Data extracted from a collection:
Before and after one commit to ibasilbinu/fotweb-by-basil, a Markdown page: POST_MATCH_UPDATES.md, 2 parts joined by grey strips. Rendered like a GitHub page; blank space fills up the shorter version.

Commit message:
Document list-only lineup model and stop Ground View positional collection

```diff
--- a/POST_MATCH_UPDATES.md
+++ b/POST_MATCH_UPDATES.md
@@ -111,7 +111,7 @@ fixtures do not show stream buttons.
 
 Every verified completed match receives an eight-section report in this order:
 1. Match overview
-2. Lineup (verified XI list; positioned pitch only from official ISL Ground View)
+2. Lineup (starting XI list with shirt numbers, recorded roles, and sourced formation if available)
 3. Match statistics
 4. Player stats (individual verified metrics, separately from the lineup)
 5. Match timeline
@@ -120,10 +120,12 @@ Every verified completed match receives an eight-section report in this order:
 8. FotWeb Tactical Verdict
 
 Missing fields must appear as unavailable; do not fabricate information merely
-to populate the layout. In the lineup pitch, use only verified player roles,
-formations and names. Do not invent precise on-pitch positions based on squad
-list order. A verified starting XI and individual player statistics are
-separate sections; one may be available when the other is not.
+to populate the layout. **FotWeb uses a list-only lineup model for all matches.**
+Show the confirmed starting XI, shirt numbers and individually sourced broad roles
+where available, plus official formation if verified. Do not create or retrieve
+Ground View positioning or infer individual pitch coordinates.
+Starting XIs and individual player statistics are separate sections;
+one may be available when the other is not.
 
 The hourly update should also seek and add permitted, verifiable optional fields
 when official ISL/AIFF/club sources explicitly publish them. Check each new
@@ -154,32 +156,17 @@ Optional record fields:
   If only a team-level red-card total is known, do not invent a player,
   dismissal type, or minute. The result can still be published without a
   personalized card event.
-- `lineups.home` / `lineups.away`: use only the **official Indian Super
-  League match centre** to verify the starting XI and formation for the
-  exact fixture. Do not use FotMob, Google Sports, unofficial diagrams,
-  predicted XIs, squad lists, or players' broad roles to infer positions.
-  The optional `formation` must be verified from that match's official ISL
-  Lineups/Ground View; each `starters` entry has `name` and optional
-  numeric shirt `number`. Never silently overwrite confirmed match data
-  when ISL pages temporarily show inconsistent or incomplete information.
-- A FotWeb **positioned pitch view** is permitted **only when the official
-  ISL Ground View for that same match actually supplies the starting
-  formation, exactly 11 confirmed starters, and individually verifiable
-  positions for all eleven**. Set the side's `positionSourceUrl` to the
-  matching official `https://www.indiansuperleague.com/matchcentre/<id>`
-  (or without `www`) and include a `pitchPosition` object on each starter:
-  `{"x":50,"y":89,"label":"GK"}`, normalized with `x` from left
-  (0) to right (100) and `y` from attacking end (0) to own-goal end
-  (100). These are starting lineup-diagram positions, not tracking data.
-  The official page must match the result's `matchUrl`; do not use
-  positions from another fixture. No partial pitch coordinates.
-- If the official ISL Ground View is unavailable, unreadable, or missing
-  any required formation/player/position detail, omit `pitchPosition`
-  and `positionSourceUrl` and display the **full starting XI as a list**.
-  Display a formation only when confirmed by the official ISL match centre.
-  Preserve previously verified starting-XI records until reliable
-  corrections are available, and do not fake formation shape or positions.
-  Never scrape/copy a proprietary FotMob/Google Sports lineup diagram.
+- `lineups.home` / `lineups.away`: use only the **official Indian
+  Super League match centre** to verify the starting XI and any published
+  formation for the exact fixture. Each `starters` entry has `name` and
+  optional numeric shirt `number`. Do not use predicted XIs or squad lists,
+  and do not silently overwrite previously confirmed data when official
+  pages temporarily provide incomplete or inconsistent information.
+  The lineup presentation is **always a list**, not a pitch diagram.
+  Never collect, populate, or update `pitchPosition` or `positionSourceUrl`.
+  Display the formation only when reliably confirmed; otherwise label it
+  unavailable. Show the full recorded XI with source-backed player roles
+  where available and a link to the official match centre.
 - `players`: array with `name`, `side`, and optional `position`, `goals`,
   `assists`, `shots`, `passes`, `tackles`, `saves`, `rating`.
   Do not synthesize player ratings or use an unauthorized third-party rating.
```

--

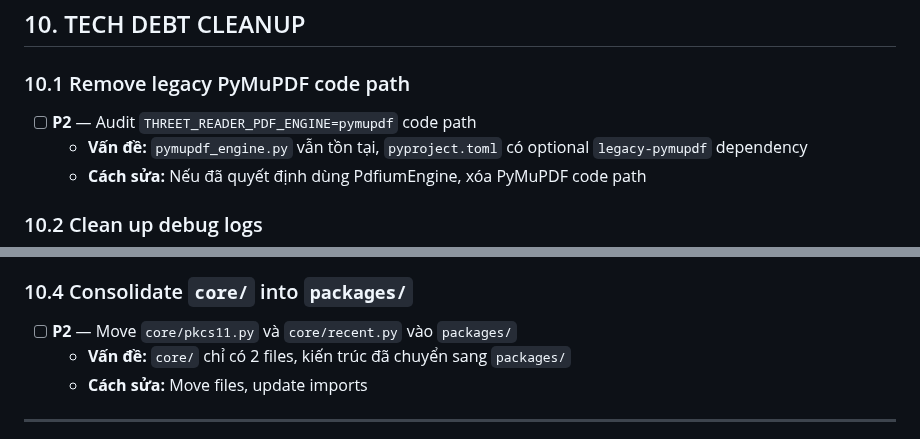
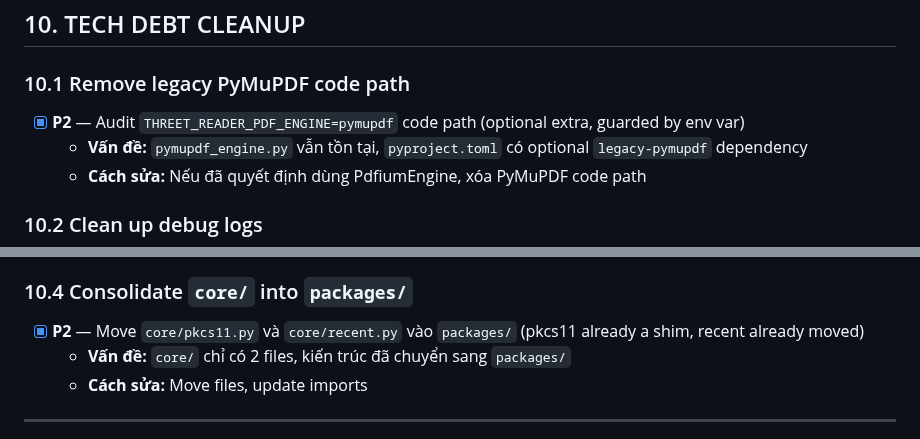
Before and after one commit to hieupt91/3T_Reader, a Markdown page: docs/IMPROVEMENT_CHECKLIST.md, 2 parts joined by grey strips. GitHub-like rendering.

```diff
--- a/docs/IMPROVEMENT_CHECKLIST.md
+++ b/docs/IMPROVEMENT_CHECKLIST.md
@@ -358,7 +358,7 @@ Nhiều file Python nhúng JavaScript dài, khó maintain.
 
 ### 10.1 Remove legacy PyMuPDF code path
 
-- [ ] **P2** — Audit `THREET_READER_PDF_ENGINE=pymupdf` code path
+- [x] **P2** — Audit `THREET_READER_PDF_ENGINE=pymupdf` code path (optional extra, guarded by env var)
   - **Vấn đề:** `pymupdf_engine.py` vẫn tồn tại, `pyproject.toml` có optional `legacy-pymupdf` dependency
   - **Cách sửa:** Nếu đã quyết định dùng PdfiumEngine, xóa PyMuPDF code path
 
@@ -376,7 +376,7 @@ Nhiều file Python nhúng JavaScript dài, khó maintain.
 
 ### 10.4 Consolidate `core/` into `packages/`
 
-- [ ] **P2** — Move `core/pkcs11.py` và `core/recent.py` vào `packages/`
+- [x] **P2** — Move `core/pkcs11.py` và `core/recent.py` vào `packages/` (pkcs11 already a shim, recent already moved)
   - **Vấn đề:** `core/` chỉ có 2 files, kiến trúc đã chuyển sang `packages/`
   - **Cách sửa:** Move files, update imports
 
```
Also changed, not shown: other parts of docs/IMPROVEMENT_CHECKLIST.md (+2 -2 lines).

--

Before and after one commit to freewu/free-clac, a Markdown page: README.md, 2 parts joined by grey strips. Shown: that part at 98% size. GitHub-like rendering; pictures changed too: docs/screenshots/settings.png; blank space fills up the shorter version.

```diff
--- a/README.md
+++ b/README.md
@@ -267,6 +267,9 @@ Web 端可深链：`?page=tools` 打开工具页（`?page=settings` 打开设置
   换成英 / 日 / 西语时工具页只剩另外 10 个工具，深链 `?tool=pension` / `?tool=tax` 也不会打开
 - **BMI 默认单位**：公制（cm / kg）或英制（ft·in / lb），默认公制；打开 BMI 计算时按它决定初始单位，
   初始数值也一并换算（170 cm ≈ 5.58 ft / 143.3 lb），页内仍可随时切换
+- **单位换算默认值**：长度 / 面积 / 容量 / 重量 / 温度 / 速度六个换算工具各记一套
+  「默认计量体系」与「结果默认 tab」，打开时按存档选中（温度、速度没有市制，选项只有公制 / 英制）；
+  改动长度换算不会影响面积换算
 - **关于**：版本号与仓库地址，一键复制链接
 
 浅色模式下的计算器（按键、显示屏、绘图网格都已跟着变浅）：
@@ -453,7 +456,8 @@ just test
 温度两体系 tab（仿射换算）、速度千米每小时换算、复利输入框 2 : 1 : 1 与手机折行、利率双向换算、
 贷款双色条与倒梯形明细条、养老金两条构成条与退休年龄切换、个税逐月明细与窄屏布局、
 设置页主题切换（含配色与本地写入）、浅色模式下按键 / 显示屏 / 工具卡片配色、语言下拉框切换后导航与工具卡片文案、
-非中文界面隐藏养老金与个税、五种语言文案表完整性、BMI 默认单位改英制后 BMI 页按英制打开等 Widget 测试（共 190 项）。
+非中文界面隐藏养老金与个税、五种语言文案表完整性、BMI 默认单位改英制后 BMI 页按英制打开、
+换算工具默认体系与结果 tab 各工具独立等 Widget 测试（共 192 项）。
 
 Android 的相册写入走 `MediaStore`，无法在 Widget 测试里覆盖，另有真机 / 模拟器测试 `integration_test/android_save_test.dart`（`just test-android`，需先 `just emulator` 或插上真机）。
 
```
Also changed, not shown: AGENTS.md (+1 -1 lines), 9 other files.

TASK PROMPT: If a line in the data contains the string "packages", copy it.

RESULT FOR THIS EXERCISE:
 ### 10.4 Consolidate `core/` into `packages/`
-- [ ] **P2** — Move `core/pkcs11.py` và `core/recent.py` vào `packages/`
+- [x] **P2** — Move `core/pkcs11.py` và `core/recent.py` vào `packages/` (pkcs11 already a shim, recent already moved)
   - **Vấn đề:** `core/` chỉ có 2 files, kiến trúc đã chuyển sang `packages/`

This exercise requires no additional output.